As a result, almost every major voice assistant today — Alexa, Google Home, Siri, Cortana — presents a traditionally female voice and profile. Likewise, many chatbots display pictures of women in an attempt to present an AI profile that users want to interact with. The decision to produce feminized AI and chatbots may be good for company profits in the short term. However, the feminization of AI reinforces gender biases and stereotypes.
Gender bias has gone unchecked for decades. According to a UNESCO report titled “I’d Blush If I Could,” 73% of women worldwide have suffered online harassment and millions more have received abuse in real life. Shockingly, even feminized voice assistants and chatbots receive sexist abuse from users.
The same UNESCO report found that voice assistants like Amazon’s Alexa and Google’s Home were programmed to be subservient and passive in the face of abuse. They have preestablished responses to direct abuse which are typically docile and disturbingly playful.
It may be in a company’s best interest to produce an AI that can deflect insults and abuse with tame responses. However, doing so is to the detriment of equality movements around the world. Some users who abuse chatbots may not even realize they are speaking to an AI program and may begin a harmful pattern of misogynistic behaviour based on their online interaction with feminized AI.
Even if users don’t abuse their voice assistants, women-voiced AI programs can reinforce other harmful stereotypes about women in the real world. AI voice assistants and chatbots are subservient by design. When AI is universally feminized, users may form sexist unconscious biases about women and their expected roles in the home and the professional world.
The AI industry needs to make a U-turn when it comes to gender and AI. However, to make this change possible, greater representation is needed among developers and designers.
There is a large disparity in the gender distribution among AI specialists. Over 90% of the AI-creation workforce are men. This is a significant barrier to change as, without the insights of women, AI development will continue to produce and reinforce harmful gender stereotypes.
In particular, more must be done to include emotionally intelligent leaders in AI development. Emotional intelligence gives leaders the ability to influence and empathize with those around them. Involving inherently emotionally intelligent women in AI development may help firms spot biases and stereotypes before their programs go live and can advocate for updates that seek to advance gender equality and undo the feminization of AI.
Women-led development teams may also push for a more simple solution: including male-presenting voices and profiles in AI. Rather than rewriting code and detangling deep learning algorithms, AI developers can simply make cosmetic changes that offer a random selection of traditionally masculine or feminine presenting AI.
These cosmetic changes may even improve customer impressions of AI chatbots while addressing unconscious biases in user behavior. Even small changes like using natural language processing free from gender bias can make a big difference in user experience and equitability.

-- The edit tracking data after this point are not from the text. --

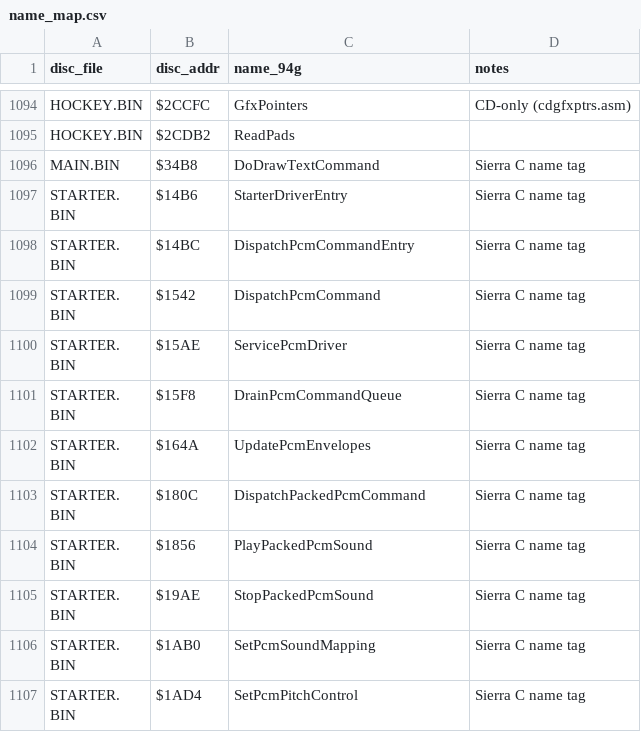
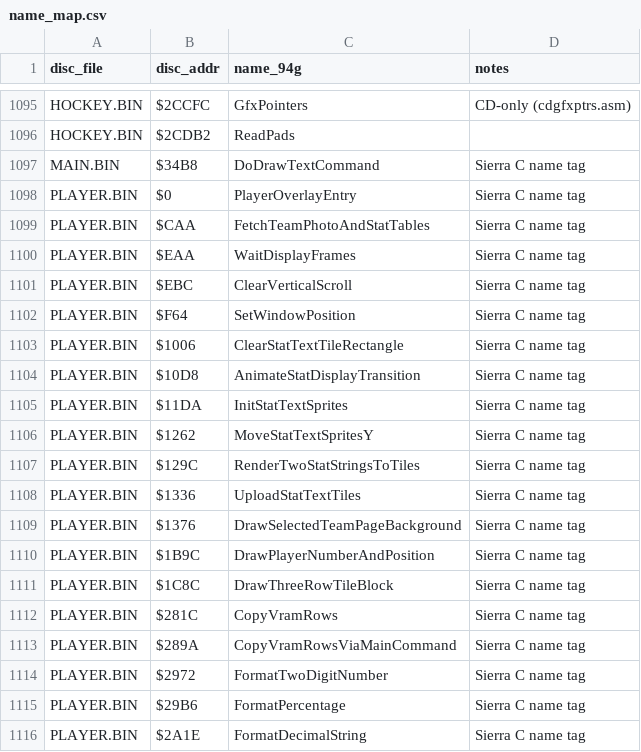
Before and after one commit to Mhopkinsinc/NHL94Genesis, a CSV file: docs/segacd-handoff/name_map.csv, drawn as a sheet; only a part is shown, gaps mark what is left out; the shorter side is filled out with more unchanged rows; the diff covers the shown part only; the diff names each change by its address in the sheet, - before the commit and + after, or states it on an @@ line.

```diff
--- a/docs/segacd-handoff/name_map.csv
+++ b/docs/segacd-handoff/name_map.csv
+row 1098: PLAYER.BIN | $0 | PlayerOverlayEntry | Sierra C name tag
+row 1099: PLAYER.BIN | $CAA | FetchTeamPhotoAndStatTables | Sierra C name tag
+row 1100: PLAYER.BIN | $EAA | WaitDisplayFrames | Sierra C name tag
+row 1101: PLAYER.BIN | $EBC | ClearVerticalScroll | Sierra C name tag
+row 1102: PLAYER.BIN | $F64 | SetWindowPosition | Sierra C name tag
+row 1103: PLAYER.BIN | $1006 | ClearStatTextTileRectangle | Sierra C name tag
+row 1104: PLAYER.BIN | $10D8 | AnimateStatDisplayTransition | Sierra C name tag
+row 1105: PLAYER.BIN | $11DA | InitStatTextSprites | Sierra C name tag
+row 1106: PLAYER.BIN | $1262 | MoveStatTextSpritesY | Sierra C name tag
+row 1107: PLAYER.BIN | $129C | RenderTwoStatStringsToTiles | Sierra C name tag
+row 1108: PLAYER.BIN | $1336 | UploadStatTextTiles | Sierra C name tag
+row 1109: PLAYER.BIN | $1376 | DrawSelectedTeamPageBackground | Sierra C name tag
+row 1110: PLAYER.BIN | $1B9C | DrawPlayerNumberAndPosition | Sierra C name tag
+row 1111: PLAYER.BIN | $1C8C | DrawThreeRowTileBlock | Sierra C name tag
+row 1112: PLAYER.BIN | $281C | CopyVramRows | Sierra C name tag
+row 1113: PLAYER.BIN | $289A | CopyVramRowsViaMainCommand | Sierra C name tag
+row 1114: PLAYER.BIN | $2972 | FormatTwoDigitNumber | Sierra C name tag
+row 1115: PLAYER.BIN | $29B6 | FormatPercentage | Sierra C name tag
+row 1116: PLAYER.BIN | $2A1E | FormatDecimalString | Sierra C name tag
```
Also changed, not shown: 28 added rows elsewhere in this file, 8 other files.
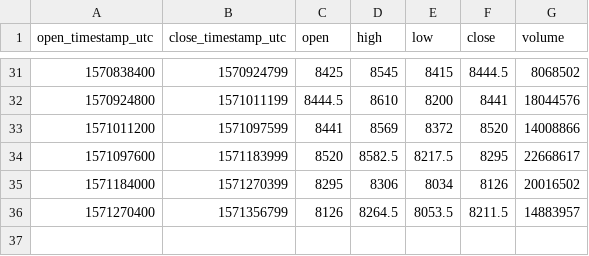
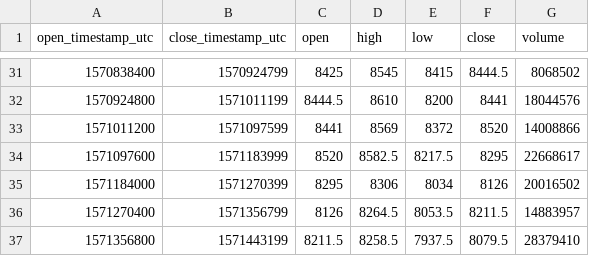
Before and after one commit to cryptobigbro/bitmex-XBTH20, a CSV file: bitmex-XBTH20-1d.csv, drawn as a sheet; only a part is shown, gaps mark what is left out; the diff names each change by its address in the sheet, - before the commit and + after, or states it on an @@ line.

```diff
--- a/bitmex-XBTH20-1d.csv
+++ b/bitmex-XBTH20-1d.csv
+row 37: 1571356800 | 1571443199 | 8211.5 | 8258.5 | 7937.5 | 8079.5 | 28379410
```
Also changed, not shown: bitmex-XBTH20-1h.csv, 1 other file.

The feminization of voice assistants and chatbots is a problematic development in the advancement of AI. Feminized AI programs can reinforce unconscious bias and lead some users to believe that sexist abuse is acceptable.
To address this issue more must be done to involve women in the development of AI and the deep learning neural networks used by software like Amazon’s Alexa. This will help developers spot potential issues and advocate for a more equitable, just future.
Sam Bowman is a published freelance writer from the West Coast who specializes in healthcare tech and artificial intelligence content. His experience in patient care directly translates into his work and his passion for industry technologies influences the content he creates. Sam has worked for years – directly in, and writing about – healthcare technology and the many benefits it offers to patients and doctors alike. He loves to watch as medical tech and business software grow and develop, ushering in a modern age of industry.